**Assignment:** Locate every line in the material below that has the word "prep". Copy each of those lines.

**Input material:**
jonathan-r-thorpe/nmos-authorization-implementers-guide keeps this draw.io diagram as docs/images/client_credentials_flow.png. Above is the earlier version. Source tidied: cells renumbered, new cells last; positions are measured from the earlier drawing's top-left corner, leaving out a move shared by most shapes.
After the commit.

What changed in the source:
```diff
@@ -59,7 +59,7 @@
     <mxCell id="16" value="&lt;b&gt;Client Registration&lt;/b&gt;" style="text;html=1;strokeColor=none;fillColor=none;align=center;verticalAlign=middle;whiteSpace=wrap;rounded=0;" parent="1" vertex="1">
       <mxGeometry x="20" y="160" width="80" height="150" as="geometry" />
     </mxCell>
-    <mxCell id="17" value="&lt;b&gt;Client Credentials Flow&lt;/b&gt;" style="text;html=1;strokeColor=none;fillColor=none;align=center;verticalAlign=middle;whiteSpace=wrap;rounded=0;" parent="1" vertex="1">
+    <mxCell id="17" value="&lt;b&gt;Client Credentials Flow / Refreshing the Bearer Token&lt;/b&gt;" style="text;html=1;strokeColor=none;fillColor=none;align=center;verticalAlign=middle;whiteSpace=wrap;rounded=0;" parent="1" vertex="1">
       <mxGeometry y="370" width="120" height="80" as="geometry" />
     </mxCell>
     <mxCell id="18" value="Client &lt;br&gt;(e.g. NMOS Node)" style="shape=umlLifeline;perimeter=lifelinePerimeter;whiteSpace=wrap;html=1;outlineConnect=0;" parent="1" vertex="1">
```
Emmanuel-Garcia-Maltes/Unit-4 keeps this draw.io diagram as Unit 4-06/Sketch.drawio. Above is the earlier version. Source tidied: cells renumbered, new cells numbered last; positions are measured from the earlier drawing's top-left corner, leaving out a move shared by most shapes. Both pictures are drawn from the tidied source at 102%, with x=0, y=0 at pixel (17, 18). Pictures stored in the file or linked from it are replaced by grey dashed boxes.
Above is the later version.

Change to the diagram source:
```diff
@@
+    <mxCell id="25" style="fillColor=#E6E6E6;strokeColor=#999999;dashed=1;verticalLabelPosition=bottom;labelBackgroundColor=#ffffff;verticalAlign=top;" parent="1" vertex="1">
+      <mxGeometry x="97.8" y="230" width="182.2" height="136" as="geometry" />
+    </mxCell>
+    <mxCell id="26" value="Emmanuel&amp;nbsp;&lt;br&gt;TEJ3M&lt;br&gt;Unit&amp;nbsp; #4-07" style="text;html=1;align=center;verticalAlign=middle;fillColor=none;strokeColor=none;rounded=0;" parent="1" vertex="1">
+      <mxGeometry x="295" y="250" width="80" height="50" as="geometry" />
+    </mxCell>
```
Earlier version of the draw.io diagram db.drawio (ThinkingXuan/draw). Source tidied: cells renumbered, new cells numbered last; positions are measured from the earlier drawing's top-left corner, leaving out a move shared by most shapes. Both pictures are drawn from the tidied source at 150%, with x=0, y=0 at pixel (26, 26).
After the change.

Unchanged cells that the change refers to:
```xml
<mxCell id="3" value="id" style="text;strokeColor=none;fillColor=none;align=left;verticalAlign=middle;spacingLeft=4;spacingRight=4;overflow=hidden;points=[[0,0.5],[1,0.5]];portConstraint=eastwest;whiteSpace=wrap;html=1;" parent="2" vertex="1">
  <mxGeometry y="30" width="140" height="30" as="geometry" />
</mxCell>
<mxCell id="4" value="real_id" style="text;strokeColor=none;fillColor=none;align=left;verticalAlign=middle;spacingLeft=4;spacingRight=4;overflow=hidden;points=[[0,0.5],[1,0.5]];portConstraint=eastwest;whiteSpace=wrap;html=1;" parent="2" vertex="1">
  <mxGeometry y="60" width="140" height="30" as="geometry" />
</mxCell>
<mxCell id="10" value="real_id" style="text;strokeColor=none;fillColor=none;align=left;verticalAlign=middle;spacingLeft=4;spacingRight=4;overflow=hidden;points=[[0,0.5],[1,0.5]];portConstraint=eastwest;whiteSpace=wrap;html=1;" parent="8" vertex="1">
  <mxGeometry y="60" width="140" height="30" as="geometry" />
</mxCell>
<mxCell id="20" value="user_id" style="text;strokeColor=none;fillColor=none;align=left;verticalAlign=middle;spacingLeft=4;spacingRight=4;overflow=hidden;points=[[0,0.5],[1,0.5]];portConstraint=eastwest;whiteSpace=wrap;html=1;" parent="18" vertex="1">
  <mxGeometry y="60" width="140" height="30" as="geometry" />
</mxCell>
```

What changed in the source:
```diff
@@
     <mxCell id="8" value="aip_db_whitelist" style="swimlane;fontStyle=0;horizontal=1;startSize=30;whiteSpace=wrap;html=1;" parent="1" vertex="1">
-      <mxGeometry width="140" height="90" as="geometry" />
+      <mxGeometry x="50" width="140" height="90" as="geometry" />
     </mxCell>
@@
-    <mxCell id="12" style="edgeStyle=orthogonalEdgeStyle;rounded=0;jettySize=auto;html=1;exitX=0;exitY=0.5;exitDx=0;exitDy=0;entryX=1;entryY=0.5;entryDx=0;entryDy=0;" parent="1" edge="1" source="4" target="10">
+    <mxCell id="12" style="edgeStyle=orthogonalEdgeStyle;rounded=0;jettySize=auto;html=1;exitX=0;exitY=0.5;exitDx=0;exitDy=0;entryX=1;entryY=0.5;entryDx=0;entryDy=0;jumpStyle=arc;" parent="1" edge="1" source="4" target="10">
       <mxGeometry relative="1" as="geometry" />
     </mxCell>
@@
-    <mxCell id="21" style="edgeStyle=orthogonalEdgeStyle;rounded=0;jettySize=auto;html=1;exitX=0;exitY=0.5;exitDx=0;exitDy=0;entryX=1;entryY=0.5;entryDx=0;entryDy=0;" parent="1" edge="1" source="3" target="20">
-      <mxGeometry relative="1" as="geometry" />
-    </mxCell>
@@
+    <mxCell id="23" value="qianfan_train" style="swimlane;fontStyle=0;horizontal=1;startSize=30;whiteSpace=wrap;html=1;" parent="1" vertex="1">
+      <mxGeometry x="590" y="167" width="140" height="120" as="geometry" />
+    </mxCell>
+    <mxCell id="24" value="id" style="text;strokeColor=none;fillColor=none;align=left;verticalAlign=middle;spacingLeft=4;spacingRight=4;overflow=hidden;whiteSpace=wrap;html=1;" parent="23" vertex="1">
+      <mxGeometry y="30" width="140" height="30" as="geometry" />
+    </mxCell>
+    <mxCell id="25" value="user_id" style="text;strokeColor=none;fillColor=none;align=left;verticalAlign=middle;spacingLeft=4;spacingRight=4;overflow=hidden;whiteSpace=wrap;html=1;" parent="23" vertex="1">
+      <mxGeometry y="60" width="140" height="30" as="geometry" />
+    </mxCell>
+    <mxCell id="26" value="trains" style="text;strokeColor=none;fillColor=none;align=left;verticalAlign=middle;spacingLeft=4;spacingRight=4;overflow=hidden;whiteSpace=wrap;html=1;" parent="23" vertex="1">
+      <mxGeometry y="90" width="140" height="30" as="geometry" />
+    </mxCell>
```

* * *

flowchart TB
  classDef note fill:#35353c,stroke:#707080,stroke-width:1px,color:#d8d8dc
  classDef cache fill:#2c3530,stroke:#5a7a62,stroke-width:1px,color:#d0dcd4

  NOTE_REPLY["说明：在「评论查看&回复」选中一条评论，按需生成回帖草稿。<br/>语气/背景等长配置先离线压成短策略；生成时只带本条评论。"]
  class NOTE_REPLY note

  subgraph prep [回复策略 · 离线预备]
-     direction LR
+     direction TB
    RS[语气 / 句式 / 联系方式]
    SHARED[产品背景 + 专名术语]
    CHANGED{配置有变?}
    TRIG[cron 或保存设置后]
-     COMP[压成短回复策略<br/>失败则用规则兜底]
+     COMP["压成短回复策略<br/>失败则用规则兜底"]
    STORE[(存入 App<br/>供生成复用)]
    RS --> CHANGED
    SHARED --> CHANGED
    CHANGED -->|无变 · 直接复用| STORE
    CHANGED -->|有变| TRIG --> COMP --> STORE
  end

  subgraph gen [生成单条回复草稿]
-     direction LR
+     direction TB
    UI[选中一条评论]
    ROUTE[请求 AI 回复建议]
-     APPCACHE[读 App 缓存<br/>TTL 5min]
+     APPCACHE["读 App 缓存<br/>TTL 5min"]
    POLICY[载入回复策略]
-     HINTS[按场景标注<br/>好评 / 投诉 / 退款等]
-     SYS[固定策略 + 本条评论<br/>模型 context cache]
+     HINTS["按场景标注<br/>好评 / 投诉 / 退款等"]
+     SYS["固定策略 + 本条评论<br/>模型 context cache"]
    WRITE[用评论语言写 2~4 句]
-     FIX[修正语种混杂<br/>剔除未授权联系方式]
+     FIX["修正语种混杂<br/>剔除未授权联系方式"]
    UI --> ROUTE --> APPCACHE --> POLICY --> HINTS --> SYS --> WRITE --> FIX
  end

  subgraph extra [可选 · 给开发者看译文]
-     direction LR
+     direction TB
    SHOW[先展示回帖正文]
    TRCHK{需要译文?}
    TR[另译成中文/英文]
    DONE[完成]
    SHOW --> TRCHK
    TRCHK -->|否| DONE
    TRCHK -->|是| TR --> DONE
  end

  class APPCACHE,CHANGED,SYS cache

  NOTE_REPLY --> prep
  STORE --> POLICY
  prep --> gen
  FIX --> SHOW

==

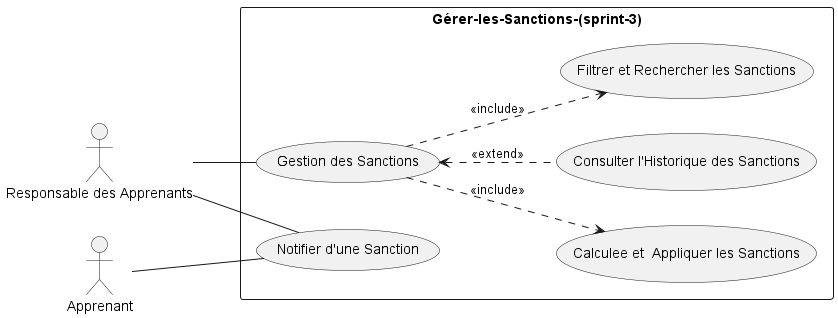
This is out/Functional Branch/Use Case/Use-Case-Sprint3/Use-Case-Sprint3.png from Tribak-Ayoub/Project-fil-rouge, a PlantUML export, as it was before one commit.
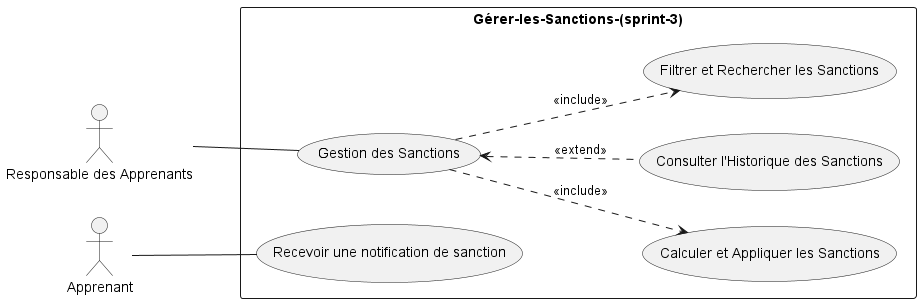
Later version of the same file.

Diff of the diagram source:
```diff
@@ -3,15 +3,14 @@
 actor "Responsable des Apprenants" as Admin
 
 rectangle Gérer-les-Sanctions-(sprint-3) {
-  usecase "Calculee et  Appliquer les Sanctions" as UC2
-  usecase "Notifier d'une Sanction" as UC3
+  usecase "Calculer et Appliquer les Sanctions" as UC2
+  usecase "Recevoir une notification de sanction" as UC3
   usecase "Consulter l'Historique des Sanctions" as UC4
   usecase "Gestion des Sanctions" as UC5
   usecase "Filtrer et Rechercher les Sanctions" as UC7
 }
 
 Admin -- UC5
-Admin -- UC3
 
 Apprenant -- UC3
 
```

**Task output:**
  subgraph prep [回复策略 · 离线预备]
  NOTE_REPLY --> prep
  prep --> gen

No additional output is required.